I tried to arrange a factory tour as a follow-up to this visit. I was told by Public Relations that this was no problem, that it was just a matter of scheduling a tour when WSMs were actually being manufactured. Sadly, I was informed a few months later that the Weber family had discontinued factory tours due to sensitivities about new manufacturing technologies and techniques. Maybe someday.
In hindsight, the part of the day I cherish most was talking with Erich Schlosser, a truly remarkable man to whom we WSM fans owe so much. TVWBB member David Somerville has written a wonderful article chronicling the many patents of Erich Schlosser, the brains behind so many Weber charcoal and gas grill innovations. It’s fun to read about how the patents reflect the changes in design and troubleshooting of these products over the years.
As for my hopes for a continuing dialog with Weber, after a long, dry spell, there have been a few occasions recently. Weber graciously provided TVWB with a 14.5″ WSM Model 711001 to evaluate when that cooker came out in 2013, and I provided written feedback. I was also invited to participate in a Thanksgiving WSM Twitter event in November 2013. Hopefully we’ll have more opportunities to stay connected in the months and years ahead.

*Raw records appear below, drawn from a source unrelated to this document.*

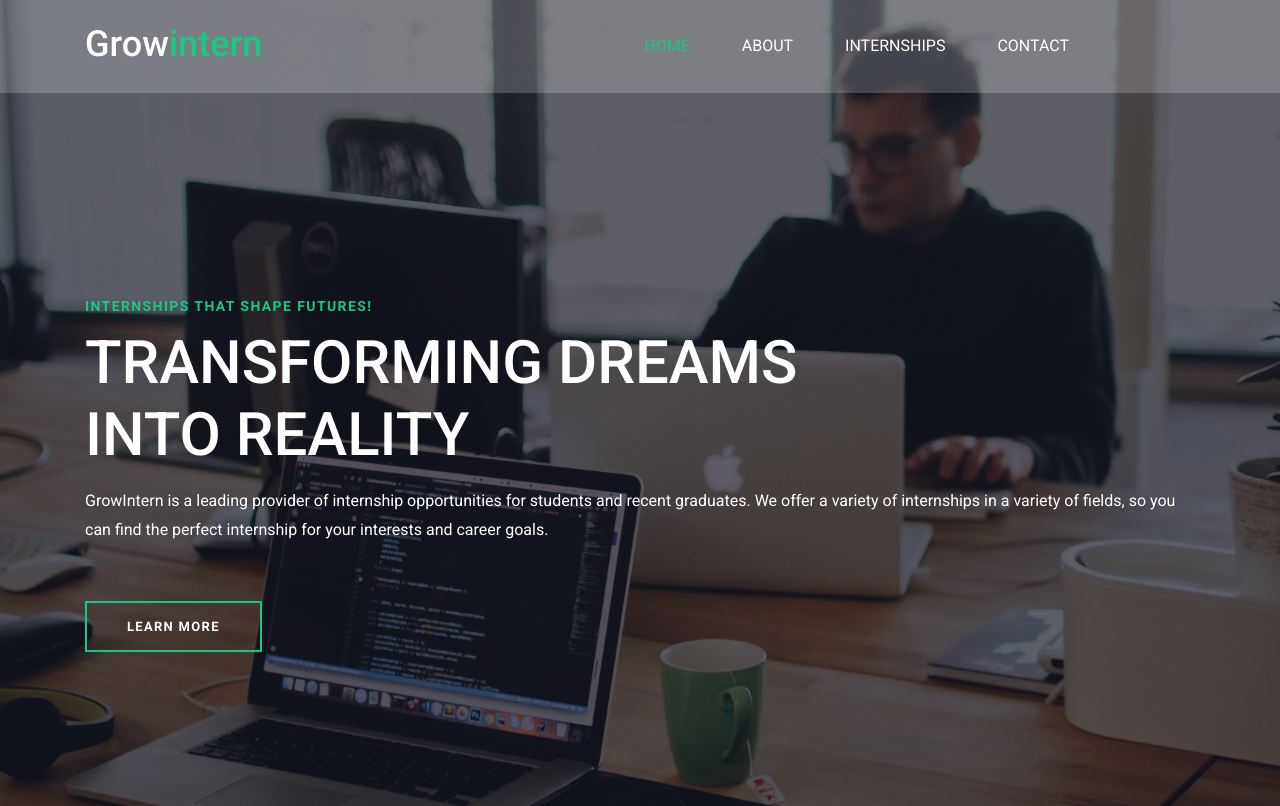
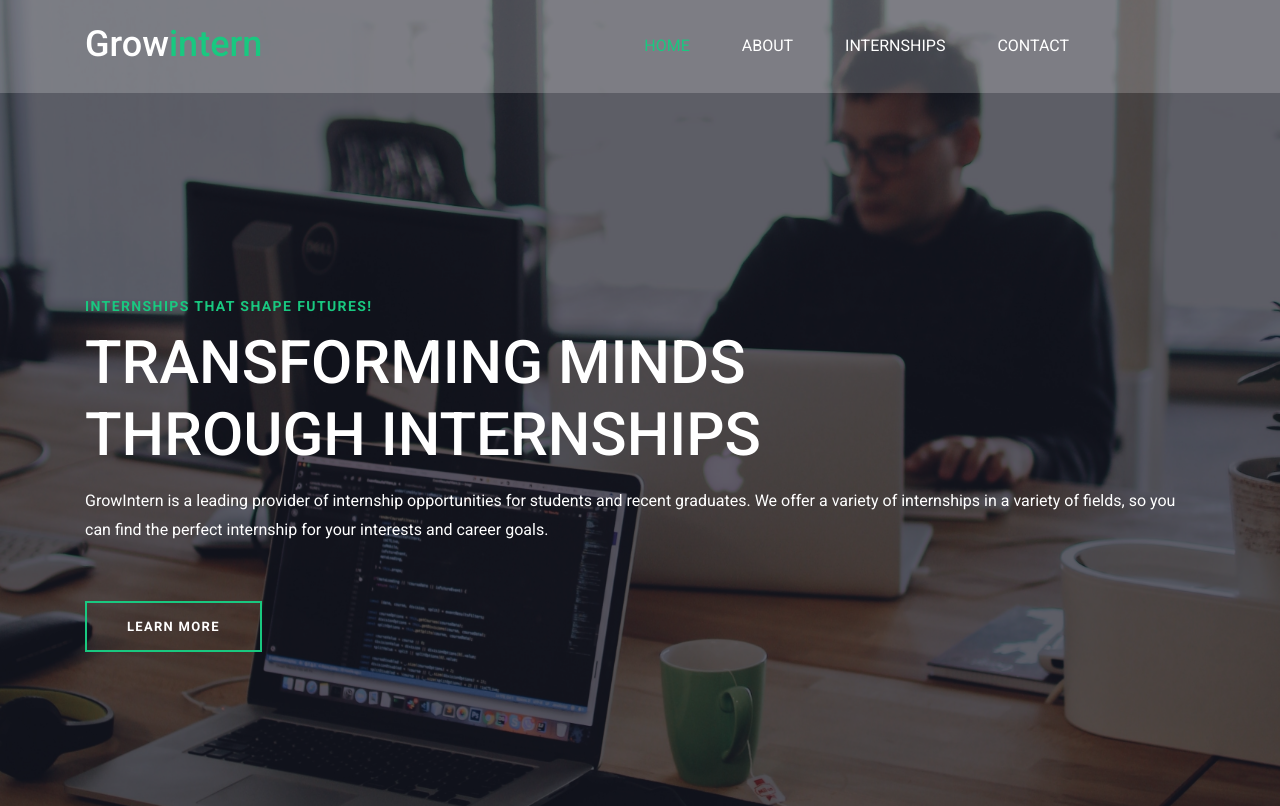
Before and after one commit to amansaini3/growintern, a plain HTML site: page index.html in a window 1280 px wide. Shown: the top 806 px of the page. Drawn offline with Linux system fonts and the light colour scheme.

Commit message:
some content changes

```diff
--- a/index.html
+++ b/index.html
@@ -57,7 +57,7 @@
                         <div class="hero-content-wrap flex flex-column justify-content-center align-items-start">
                             <header class="entry-header">
                                 <h4>Internships that Shape Futures!</h4>
-                                <h1>Transforming Dreams<br />  into Reality</h1>
+                                <h1>Transforming minds<br />through internships</h1>
                             </header>
                             <div class="entry-content">
                                 <p> GrowIntern is a leading provider of internship opportunities for students and recent graduates. We offer a variety of internships in a variety of fields, so you can find the perfect internship for your interests and career goals.
@@ -363,8 +363,7 @@
                             <div class="">
                                 <h1 class="bottom-logo"><a href="index.html" rel="home">Grow<span>intern</span></a></h1>
                             </div>
-                            <p>TRANSFORMING DREAMS
-                                INTO REALITY! </p>
+                            <p>TRANSFORMING MINDS THROUGH INTERNSHIPS </p>
                             <p class="footer-copyright">
                                 Copyright &copy;
                                 <script data-cfasync="false"
```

My travel expenses to Palatine were paid for by Weber-Stephen Products Co. I was not compensated for my time. I was not obligated to post a review of my trip nor was I paid to write this article. The comments and opinions expressed here are my own but were reviewed by Weber to ensure no proprietary information was disclosed.
Photos of Weber visit: 2008 Weber-Stephen Products Co.